NBC Bay Area
The Salmon Protection and Watershed Network, or SPAWN, has sent teams of biologists and volunteers into the creeks to pluck the juvenile fish, known as "fry" from certain death in the evaporating pools. NBC Bay Area's Joe Rosato Jr. reports.
On the meager banks of the Barranca Creek near the Marin County town of Lagunitas, a group of researchers armed with nets leapt over brambles and mint shrubs to cross a tiny stream.
In pools hardly knee-high, they thrust their nets toward the murky bottom, scooping up debris and tiny fish. “I caught one!” a female volunteer yelled, at the sight of a miniscule fish flailing amid the mud and twigs.
This operation, which at first glance appeared to be a fishing expedition for the truly desperate, was actually a rescue mission of sorts. In the summer months, the creeks along the Lagunitas Watershed dry-up, trapping endangered coho salmon and threatened steelhead trout in pools.
Since 1999, the Salmon Protection and Watershed Network, or SPAWN, has sent teams of biologists and volunteers into the creeks to pluck the juvenile fish, known as "fry" from certain death in the evaporating pools.
"We’re catching these fish before they die from lack of water,” said Todd Steiner, executive director of SPAWN. "This little stream here in the next few weeks will go completely dry."
The Lagunitas Watershed represents one of California’s last spawning grounds for endangered coho salmon. Steiner said decades ago, an expedition like this would yield thousands of coho.

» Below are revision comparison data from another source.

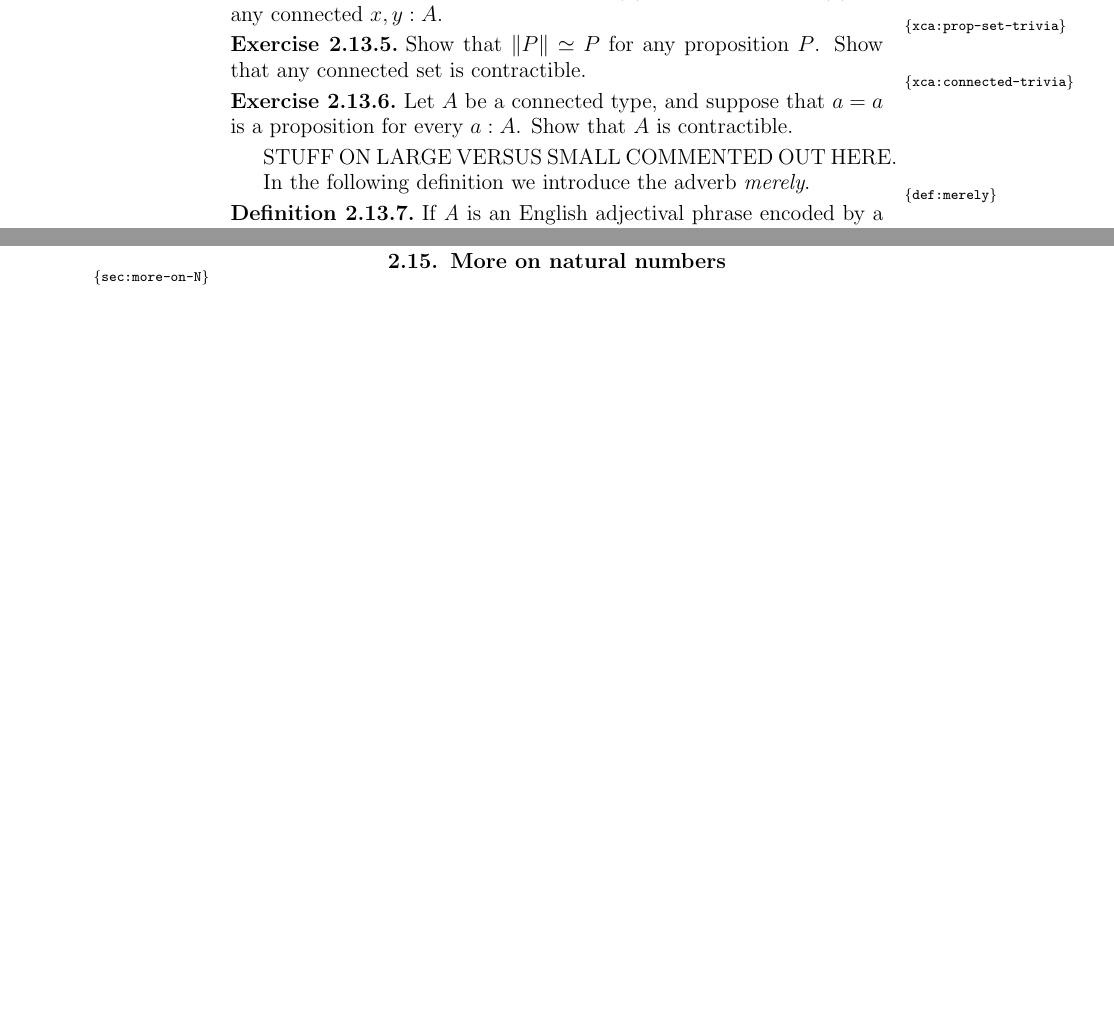
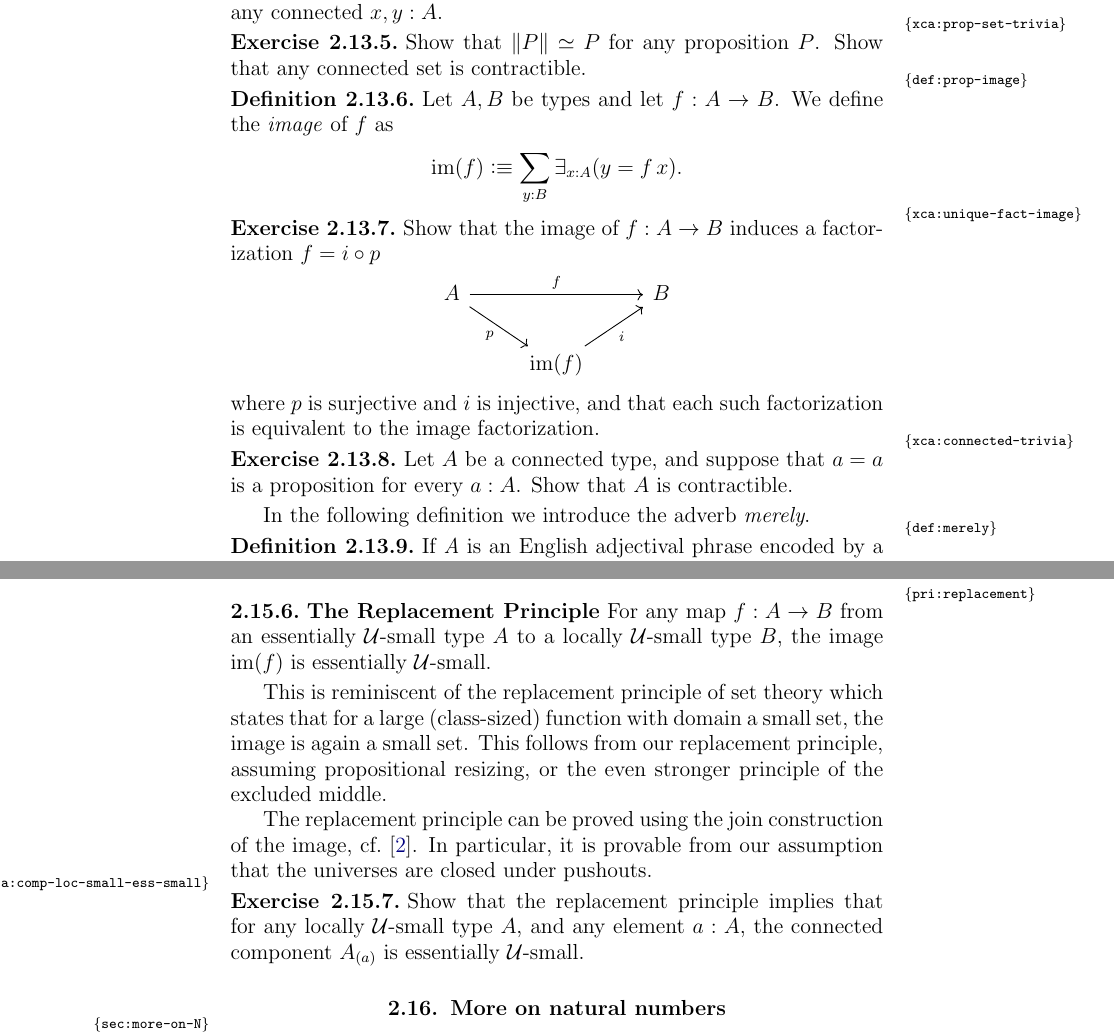
Before and after one commit to UniMath/SymmetryBook, a LaTeX thesis (book.tex, which reads intro-uf.tex, macros.tex): two parts of pages 39 and 41 of 211 before the commit and two parts of pages 39 and 42 of 213 after it, joined at a grey line, cut so that both start at the same text, the shorter picture padded with empty space. Compiled offline with pdfLaTeX.

Commit message:
(intro-uf) image factorization, resizing, and replacement

```diff
--- a/intro-uf.tex
+++ b/intro-uf.tex
@@ -1443,17 +1442,29 @@ Show that $\Trunc P \equiv P$ for any proposition $P$.
 Show that any connected set is contractible.
 \end{xca}
 
+\begin{definition}\label{def:prop-image}
+  Let $A,B$ be types and let $f : A \to B$. We define the \emph{image} of $f$ as
+  \[
+    \im(f) \defeq \sum_{y:B}\exists_{x:A}(y = f\,x).
+  \]
+\end{definition}
+
+\begin{xca}\label{xca:unique-fact-image}
+  Show that the image of $f : A \to B$ induces a factorization $f = i\circ p$
+  \[
+    \begin{tikzcd}
+      A \ar[rr,"f"]\ar[dr,"p"'] & & B \\
+      & \im(f)\ar[ur,"i"'] &
+    \end{tikzcd}
+  \]
+  where $p$ is surjective and $i$ is injective, and that each such factorization
+  is equivalent to the image factorization.
+\end{xca}
+
 \begin{xca}\label{xca:connected-trivia}
 Let $A$ be a connected type, and suppose that $a=a$ is a proposition for every $a:A$.
 Show that $A$ is contractible.
 \end{xca}
-
-STUFF ON LARGE VERSUS SMALL COMMENTED OUT HERE.
-%\begin{xca}\label{xca:essentiallysmall}
-%Let $\UU\subseteq\UU_1$ be universes and let $A:\UU_1$ so that $||A||$ is in $\UU$ and for all $a,b:A$ we have that $(a=_Ab):\UU$.  Then $A$ is \emph{essentially small}, \ie there is an equivalence (in $\UU_1$) to a type in $\UU$.
-%Prove that if $n:\NN$ then the type $\fin_n$ of sets of cardinality $n$  (c.f.~\cref{def:finiteset}) is essentially small, and more generally that if $S$ is a set, then the component $\Set_{(S)}$ is essentially small.
-%\end{xca}
-%\cref{xca:essentiallysmall} has the consequence that in many cases types and essentially small types can be used interchangeably.  Where this may clutter the notation we will gloss over this distinction.
 
 In the following definition we introduce the adverb {\em merely}.
 
@@ -1563,3 +1618,27 @@ for any set $S$, precomposition with $\trunc{\_}_0$ is an equivalence
+\begin{principle}
+  \label{pri:replacement}
+  {\bf The Replacement Principle} \index{Replacement principle}
+  For any map $f : A \to B$
+  from an essentially $\UU$-small type $A$
+  to a locally $\UU$-small type $B$,
+  the image $\im(f)$ is essentially $\UU$-small.
+\end{principle}
+This is reminiscent of the replacement principle of set theory which states
+that for a large (class-sized) function with domain a small set,
+the image is again a small set.
+This follows from our replacement principle,
+assuming propositional resizing, or the even stronger principle of the excluded middle.
+
+The replacement principle can be proved using the join construction of the image,
+cf.~\cite{Rijke-Join}.
+In particular, it is provable from our assumption that the universes
+are closed under pushouts.
+\begin{xca}\label{xca:comp-loc-small-ess-small}
+  Show that the replacement principle implies that for any locally $\UU$-small type $A$,
+  and any element $a:A$,
+  the connected component $A_{(a)}$ is essentially $\UU$-small.
+\end{xca}
+
 \section{More on natural numbers}
 \label{sec:more-on-N}
 
--- a/macros.tex
+++ b/macros.tex
@@ -194,6 +194,7 @@
 \DeclareMathOperator\fin{Fin}
 \DeclareMathOperator\El{El}
 \DeclareMathOperator\clf{B}
+\DeclareMathOperator\im{im}
 
 
 \DeclarePairedDelimiter\Trunc{\lVert}{\rVert}
@@ -285,7 +286,7 @@
 \newcommand{\typesubgroup}{\mathbf{Sub}}%"gp" removed - is evident from the type of the subscript G
 \newcommand{\typeset}{\Set}
 \newcommand{\typeinftygp}{{\infty}\mathbf{Group}}
-\newcommand{\UU}{\mathcal{U}}
+\newcommand{\UU}{{\mathcal{U}}}
 \newcommand{\UUp}{\UU_*}
 \newcommand{\pttype}{\UUp}
 \newcommand{\typeabsgp}{\mathbf{Group}_{\mathrm{Abstract}}}
```
Also changed, not shown: papers.bib (+8 -0 lines), intro-uf.tex (49 more changed lines).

On Wednesday, the results were comparatively dismal.
"This year we only had about a hundred fish come up and spawn," he said.
The seasonal Barranca Creek ambles down a gentle hill in Lagunitas, winding past a neighborhood where members of the Grateful Dead once lived. Just up the street, homeowner Lois Hansen allowed the group to enter her property to skim the creek for marooned fish.
"We’ve been saving these little fish ever since I’ve lived here since 1970,” said Hansen. “I’m getting older now so it’s time for the young ones to come and get them."
The rescue team collected the fish into buckets, with each fish then measured, identified and logged.
"If they’re big and fat, then they’re healthy," said Steiner. "And if they’re skinny we’ll know there’s problems up here."
The salmon have become a barometer of ocean conditions, as well as a reflection of winter rainfall levels. Wednesday's rescue operation turned-up mostly steelhead trout, and hardly any coho. Steiner said the reason is this year’s winter rains didn’t coincide with the salmon’s spawning cycle, making it difficult for the fish to swim up the creek to lay eggs in the place of their birth.
Steiner said the problem was partly nature, and partly due to years of development along the fish critical habitat.
"You can see this house was built just a few feet from the creek," said Steiner, gesturing toward Hansen's house. "Those were mistakes that were made hundreds of years ago."
After netting more than a hundred fish, mostly steelhead, the group of rescuers transported the buckets to a lower stream, flowing wider and more abundantly beneath a thick canopy of trees. A volunteer tilted the plastic bucket into the stream, releasing the darting castaways into a deep, black pool where they quickly vanished.
"It feels great to save a species from certain death," mused Steiner. "And give them another chance at survival."